Ahh flankers, there is nothing within the glorious world of perfume more guaranteed to make my eyes roll. Don’t get me wrong, there are some pretty good flankers on the market, take Guerlain’s Shalimar Parfum Initial or Chanel’s No 5 Eau Premiere for example. But on the whole the majority of flankers stink (see Marc Jacobs Bang Bang), they are a cheap way of marketing a new fragrance without having to come up with a new name or bottle and tend to carry no ingenuity whatsoever.
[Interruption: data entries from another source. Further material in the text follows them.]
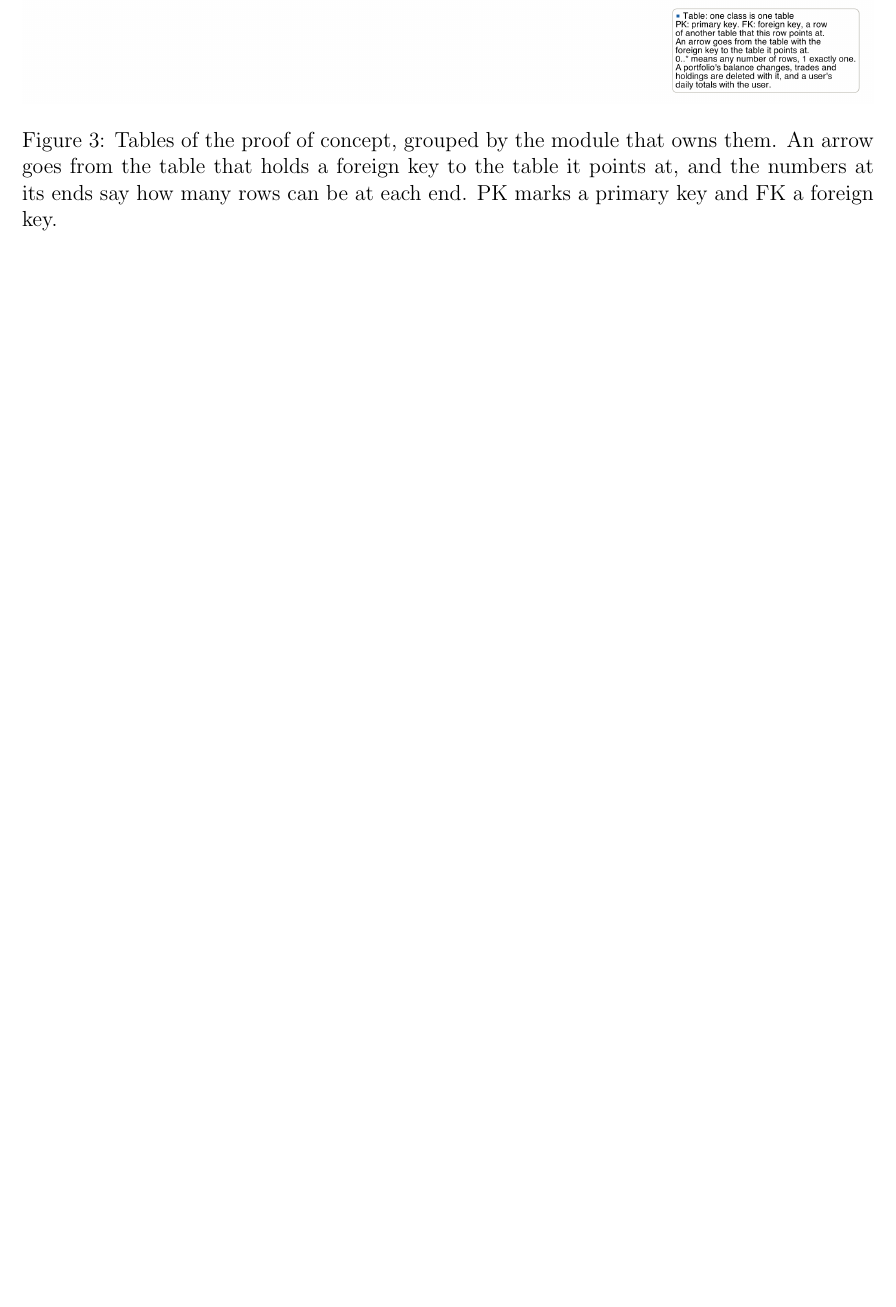
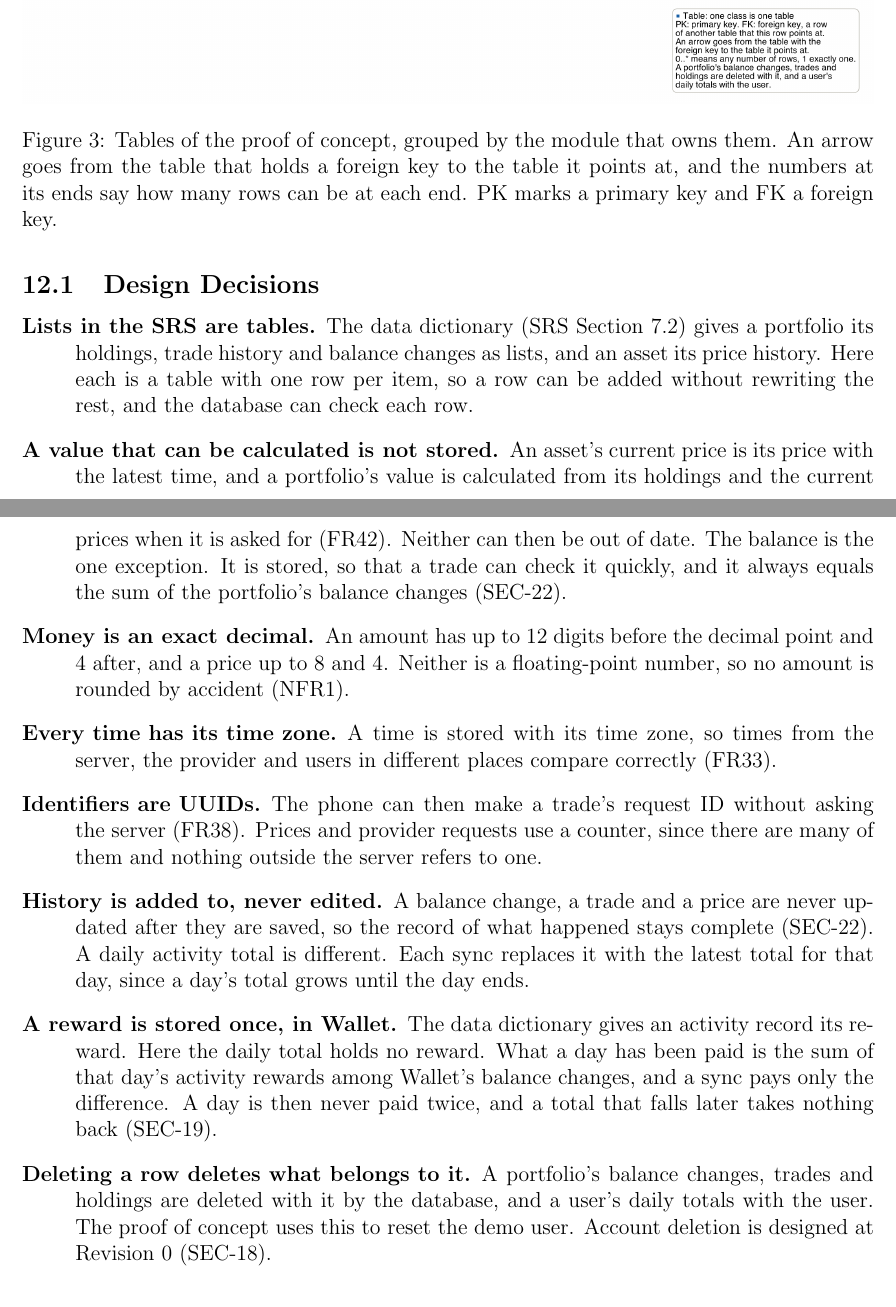
Before and after one commit to davislenover/BurnNEarn, a LaTeX document (docs/Design/SoftArchitecture/MG.tex): part of page 36 of 37 before the commit and two parts of pages 36 and 37 of 38 after it, the two joined at a grey line, cut so that both start at the same text, the shorter picture padded with empty space. Compiled offline with pdfLaTeX; a LaTeX package or settings file that is missing is left out.

Commit message:
Add database design decisions to MG Section 12 (#243)

```diff
--- a/docs/Design/SoftArchitecture/MG.tex
+++ b/docs/Design/SoftArchitecture/MG.tex
@@ -1187,6 +1187,52 @@
 \label{FigDB}
 \end{figure}
 
+
+\subsection{Design Decisions}
+
+\begin{description}
+\item[Lists in the SRS are tables.] The data dictionary (SRS Section~7.2) gives
+  a portfolio its holdings, trade history and balance changes as lists, and an
+  asset its price history. Here each is a table with one row per item, so a row
+  can be added without rewriting the rest, and the database can check each row.
+
+\item[A value that can be calculated is not stored.] An asset's current price
+  is its price with the latest time, and a portfolio's value is calculated from
+  its holdings and the current prices when it is asked for (FR42). Neither can
+  then be out of date. The balance is the one exception. It is stored, so that
+  a trade can check it quickly, and it always equals the sum of the portfolio's
+  balance changes (SEC-22).
+
+\item[Money is an exact decimal.] An amount has up to 12 digits before the
+  decimal point and 4 after, and a price up to 8 and 4. Neither is a
+  floating-point number, so no amount is rounded by accident (NFR1).
+
+\item[Every time has its time zone.] A time is stored with its time zone, so
+  times from the server, the provider and users in different places compare
+  correctly (FR33).
+
+\item[Identifiers are UUIDs.] The phone can then make a trade's request ID
+  without asking the server (FR38). Prices and provider requests use a counter,
+  since there are many of them and nothing outside the server refers to one.
+
+\item[History is added to, never edited.] A balance change, a trade and a price
+  are never updated after they are saved, so the record of what happened stays
+  complete (SEC-22). A daily activity total is different. Each sync replaces
+  it with the latest total for that day, since a day's total grows until the
+  day ends.
+
+\item[A reward is stored once, in Wallet.] The data dictionary gives an
+  activity record its reward. Here the daily total holds no reward. What a day
+  has been paid is the sum of that day's activity rewards among Wallet's
+  balance changes, and a sync pays only the difference. A day is then never
+  paid twice, and a total that falls later takes nothing back (SEC-19).
+
+\item[Deleting a row deletes what belongs to it.] A portfolio's balance
+  changes, trades and holdings are deleted with it by the database, and a
+  user's daily totals with the user. The proof of concept uses this to reset
+  the demo user. Account deletion is designed at Revision~0 (SEC-18).
+\end{description}
+
 \section{Timeline}
 
 \wss{Schedule of tasks and who is responsible}
```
CK One Shock for Him and for Her are the latest in a long line of flankers to Calvin Klein’s iconic Unisex fragrance CK One, originally launched in 1994. With CK One Shock they have released “Two sassy new fragrances that flaunts youth innate sense of provocation”  Calvin Klein has proved to be the king of flankers over the years, the majority of which have been pretty terrible so I did not approach these two with high hopes.
I have to admit that I’m a bit of a newbie when it comes to By Kilian, I have pretty much dismissed the line up until now, predominately due to the high prices (a rookie perfumista error, I know) but my financial restraints prevent me from considering über expensive fragrances, so I don’t try them just in case I fall in love, which is pretty much always the case.
But thanks to some excellent reviews by my Evil Scent Twin, Birgit from Olfactoria’s Travels I have found myself officially intrigued. I wanted to see what all of the fuss is about so I managed to blag a few samples from the By Kilian counter in Harvey Nichols.
Seeing as I’m such a latecomer to the By Kilian party, it seems fitting that I should start at the end, with the last fragrance in the L’Oeuvre Noire (The Black Masterpiece) collection, Sweet Redemption (The End).
Ahh the 80’s, a time of excess where everything was big; the clothes, the music, the hair and of course the perfume.
The perfume in the 80’s was loud, proud and would announce it’s arrival a long time before you entered a room, and stay a long time after you left. There were big bouquets of aldehydic florals and massive oriental spice bombs. I shouldn’t forget the HUGE jammy roses and the loud syrupy tuberoses either.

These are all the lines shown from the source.